Osteoporosis International

, Volume 26, Issue 2, pp 543–551 | Cite as

Predictors of re-fracture amongst patients managed within a secondary fracture prevention program: a 7-year prospective study

Original Article

Abstract

Summary

This 7-year prospective observational study determined the predictors of re-fracture amongst 234 patients managed within a Secondary Fracture Prevention programme. Poor compliance, multiple co-morbidities, corticosteroid therapy, low hip bone mineral density (BMD) or low body weight were all significantly associated with re-fracture in patients commenced on long-term anti-resorptive therapy.

Introduction

Risk factors for osteoporotic fracture amongst treatment-naïve patients are well established. In contrast, predictors of re-fracture in patients optimally managed within a Secondary Fracture Prevention (SFP) programme are ill-defined.

Methods

This prospective observational study included 234 subjects with incident osteoporotic fractures managed long-term by the Concord SFP programme.
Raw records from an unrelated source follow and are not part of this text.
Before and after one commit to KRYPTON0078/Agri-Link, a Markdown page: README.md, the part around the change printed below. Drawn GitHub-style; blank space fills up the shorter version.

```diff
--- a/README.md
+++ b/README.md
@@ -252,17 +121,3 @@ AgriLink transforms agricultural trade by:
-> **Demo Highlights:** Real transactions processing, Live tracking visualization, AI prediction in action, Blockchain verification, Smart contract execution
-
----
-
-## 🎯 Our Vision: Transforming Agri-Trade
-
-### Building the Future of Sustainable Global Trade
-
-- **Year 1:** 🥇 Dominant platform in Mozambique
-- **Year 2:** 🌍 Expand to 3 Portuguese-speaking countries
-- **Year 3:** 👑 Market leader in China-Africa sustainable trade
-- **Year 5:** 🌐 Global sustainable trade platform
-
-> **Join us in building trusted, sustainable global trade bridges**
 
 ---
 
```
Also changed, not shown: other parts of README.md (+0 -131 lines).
Using Cox proportional hazards models, predictors of re-fracture were analysed separately for patients commenced on specific pharmacotherapy (group 1, N = 171) and subjects receiving calcium and/or vitamin D supplements only (group 2, N = 63). Relevant anthropometric, clinical and technical data were documented at each visit. Compliance and persistence were analysed as time-varying covariates.

Results

During a mean follow-up of 5.2 (range 3.5–7.3) years, 20.9 % of all subjects re-fractured (26.3 % in group 1, 6.3 % in group 2). Multivariate predictors of re-fracture in group 1 were significant co-morbidity (HR 2.04 if >3, 95 % CI 1.10–3.79, p = 0.024), corticosteroid use (HR 1.75, 95 % CI 1.12–2.73, p = 0.013) and total hip BMD (HR 1.36 per 0.1 g/cm2 decrease, 95 % CI 1.08–1.70, p = 0.008). In contrast, gender, prevalent fractures and lumbar spine BMD were not associated with re-fracture. Amongst patients with complete compliance data, a medication possession ratio of ≤ 50 % (HR 3.36, 95 % CI 1.32–8.53, p = 0.011) and low body weight (HR 1.04 per 1-kg decrease, 95 % CI 1.003–1.08, p = 0.032) were significantly associated with re-fracture.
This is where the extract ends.